_PROBLEM TO WORK ON_: State the number of lines below in which the word "Google" appears. Nothing else belongs in the answer.

Recorded data
=== Section Start ===
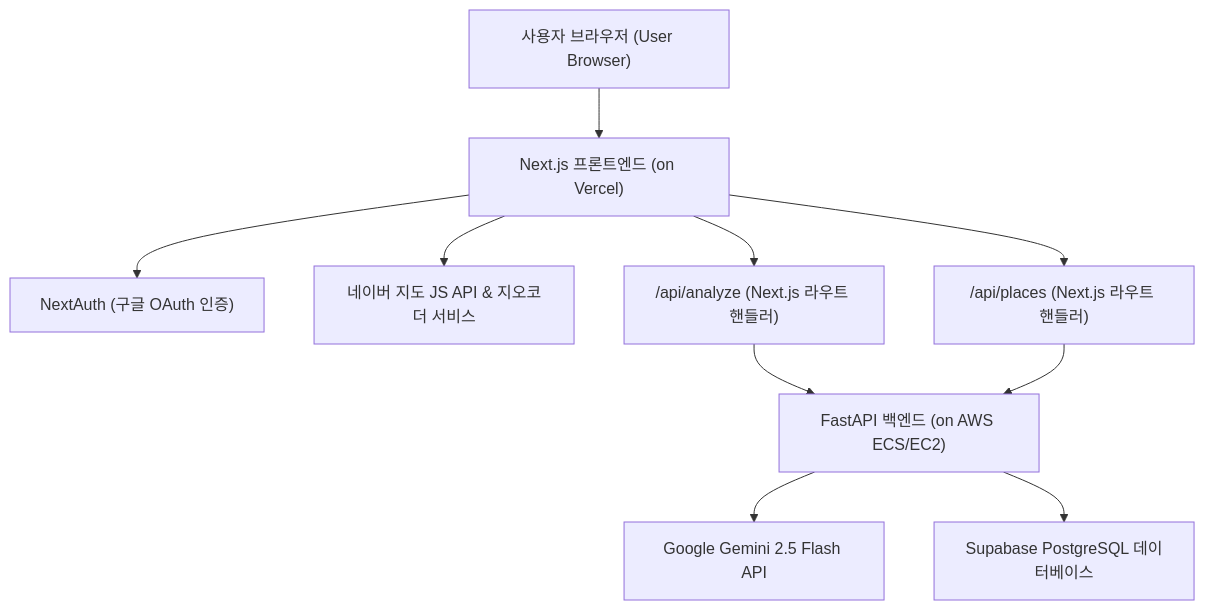
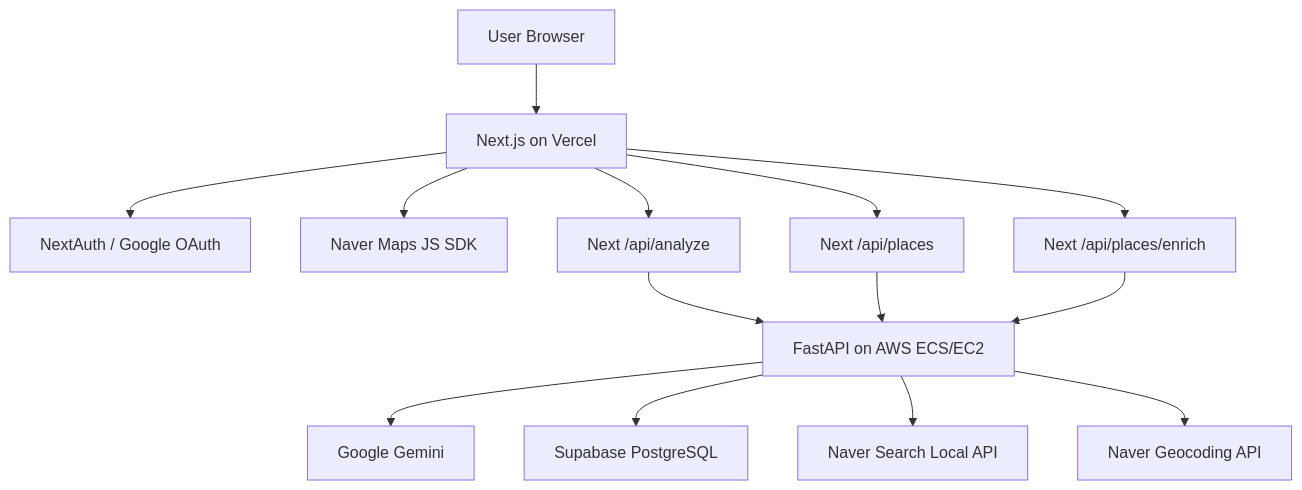
The second of 2 diagrams in README.md (BapSangE/sple), drawn with Mermaid before and after one commit. The commit also changed other lines of this file, not shown here.

````diff
--- a/README.md
+++ b/README.md
@@ -120,15 +102,18 @@
 ```mermaid
 flowchart TD
-  User["사용자 브라우저 (User Browser)"] --> Frontend["Next.js 프론트엔드 (on Vercel)"]
+  User["User Browser"] --> Frontend["Next.js on Vercel"]
+  Frontend --> Auth["NextAuth / Google OAuth"]
+  Frontend --> NaverMap["Naver Maps JS SDK"]
+  Frontend --> AnalyzeRoute["Next /api/analyze"]
+  Frontend --> PlacesRoute["Next /api/places"]
+  Frontend --> EnrichRoute["Next /api/places/enrich"]
 
-  Frontend --> Auth["NextAuth (구글 OAuth 인증)"]
-  Frontend --> Naver["네이버 지도 JS API & 지오코더 서비스"]
-  Frontend --> AnalyzeRoute["/api/analyze (Next.js 라우트 핸들러)"]
-  Frontend --> PlacesRoute["/api/places (Next.js 라우트 핸들러)"]
+  AnalyzeRoute --> Backend["FastAPI on AWS ECS/EC2"]
+  PlacesRoute --> Backend
+  EnrichRoute --> Backend
 
-  AnalyzeRoute --> Backend["FastAPI 백엔드 (on AWS ECS/EC2)"]
-  PlacesRoute --> Backend
-
-  Backend --> Gemini["Google Gemini 2.5 Flash API"]
-  Backend --> DB["Supabase PostgreSQL 데이터베이스"]
+  Backend --> Gemini["Google Gemini"]
+  Backend --> DB["Supabase PostgreSQL"]
+  Backend --> NaverSearch["Naver Search Local API"]
+  Backend --> NaverGeocode["Naver Geocoding API"]
 ```
````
=== Section End ===
_ANSWER TO THE EXERCISE_: 3